opens in Washington as the national library
of the United States. Joseph Marie Jacquard develops his Jacquard loom
c. 1800- New developments in the bleaching of paper
allow the production of
books and newspapers for a large reading public.
1804- Joseph-Marie Jacquard
of France devises an automatic loom in which
the woven pattern is controlled by a series of punched cards
1804- In France, formulation of the Napoleonic Code
, which attempts to
codify national law on rational principles.

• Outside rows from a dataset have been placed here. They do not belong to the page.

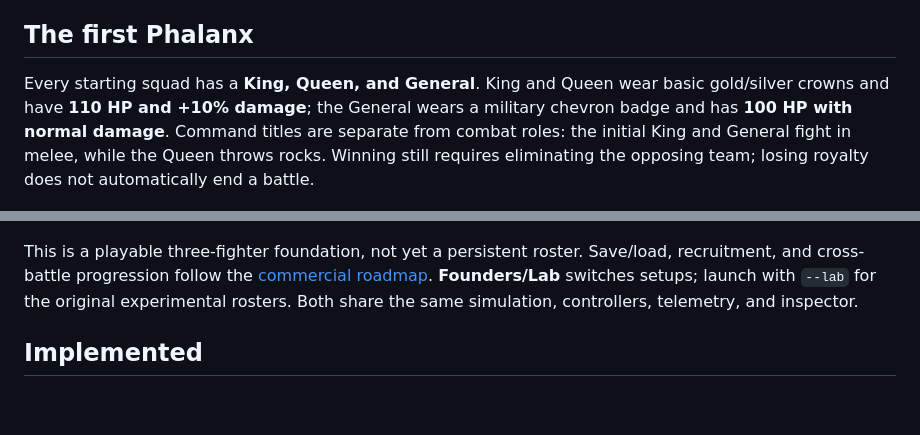
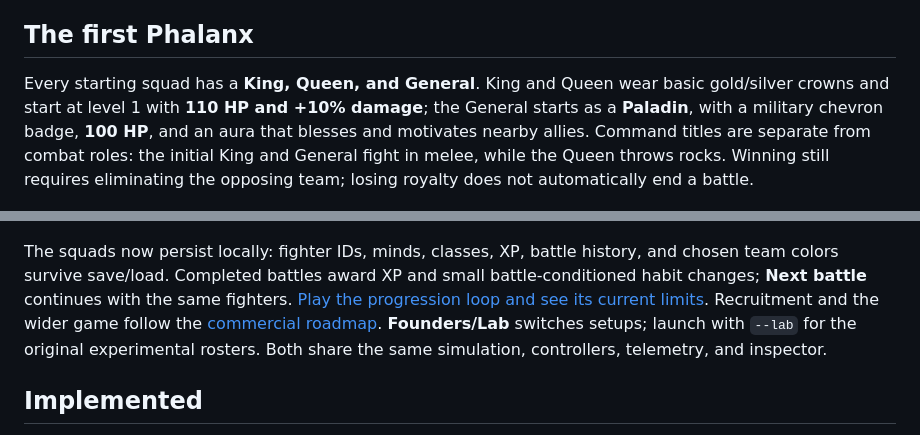
Before and after one commit to Fiendstar77/phalanx, a Markdown page: README.md, 2 parts joined by grey strips. GitHub-like rendering; blank space fills up the shorter version.

Commit message:
Add Paladin blessings, persistent squad progression and customizable heraldry

```diff
--- a/README.md
+++ b/README.md
@@ -12,11 +12,11 @@ Players shape battlefields and agent personalities, then observe autonomous team
 
 ## The first Phalanx
 
-Every starting squad has a **King, Queen, and General**. King and Queen wear basic gold/silver crowns and have **110 HP and +10% damage**; the General wears a military chevron badge and has **100 HP with normal damage**. Command titles are separate from combat roles: the initial King and General fight in melee, while the Queen throws rocks. Winning still requires eliminating the opposing team; losing royalty does not automatically end a battle.
+Every starting squad has a **King, Queen, and General**. King and Queen wear basic gold/silver crowns and start at level 1 with **110 HP and +10% damage**; the General starts as a **Paladin**, with a military chevron badge, **100 HP**, and an aura that blesses and motivates nearby allies. Command titles are separate from combat roles: the initial King and General fight in melee, while the Queen throws rocks. Winning still requires eliminating the opposing team; losing royalty does not automatically end a battle.
 
 ![King, Queen, and General](docs/images/founders.png)
 
-This is a playable three-fighter foundation, not yet a persistent roster. Save/load, recruitment, and cross-battle progression follow the [commercial roadmap](PHALANX_COMMERCIAL_GAME_ROADMAP_v0.1.md). **Founders/Lab** switches setups; launch with `--lab` for the original experimental rosters. Both share the same simulation, controllers, telemetry, and inspector.
+The squads now persist locally: fighter IDs, minds, classes, XP, battle history, and chosen team colors survive save/load. Completed battles award XP and small battle-conditioned habit changes; **Next battle** continues with the same fighters. [Play the progression loop and see its current limits](docs/progression.md). Recruitment and the wider game follow the [commercial roadmap](PHALANX_COMMERCIAL_GAME_ROADMAP_v0.1.md). **Founders/Lab** switches setups; launch with `--lab` for the original experimental rosters. Both share the same simulation, controllers, telemetry, and inspector.
 
 ## Implemented
 
```
Also changed, not shown: docs/progression.md (added, +48 -0 lines), docs/prototype.md (+1 -1 lines), docs/images/paladin-progression.png (added), 5 other files.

During the nineteenth century it becomes the model
for the legal systems of a number of European powers.
1813- U.S. Army
issues the first printed orders, a process later adopted by
other large organizations, which makes for the more efficient management of hierarchical
1814- The Times of London is the first newspaper to begin printing
newspapers on a steam powered flatbed press, which permits production of 5,000 copies an hour.
1820- The first commercially available calculator
, the arithmometer, is
produced in France by Charles Xavier Thomas de Colmar.
1821- The Cherokee writing system invented by Sequoyah.
1822- Charles Babbage
builds a prototype of his difference engine, a
computing machine based on the method of finite differences.
1826- Joseph-Nicéphore Niepce produces the first permanent photograph
1827- Karl Baedeker of Koblenz publishes the first of a series of travel
guides that systematize tourist information and adopt a system of stars to
classify amenities and attractions.
1828- John Mitchell of Birmingham, England, begins production of machine
made steel pen points.
1828- The London Zoo is opened in Regent's Park by the Zoological Society
of London. Other major zoological gardens are opened in Berlin (1841), Antwerp (1843),
Copenhagen (1859), Moscow (1864), Rotterdam (1887), and New York (1899).
c. 1830- The English mathematician William Oughtred invents the slide rule
1836- US Patent Office opens.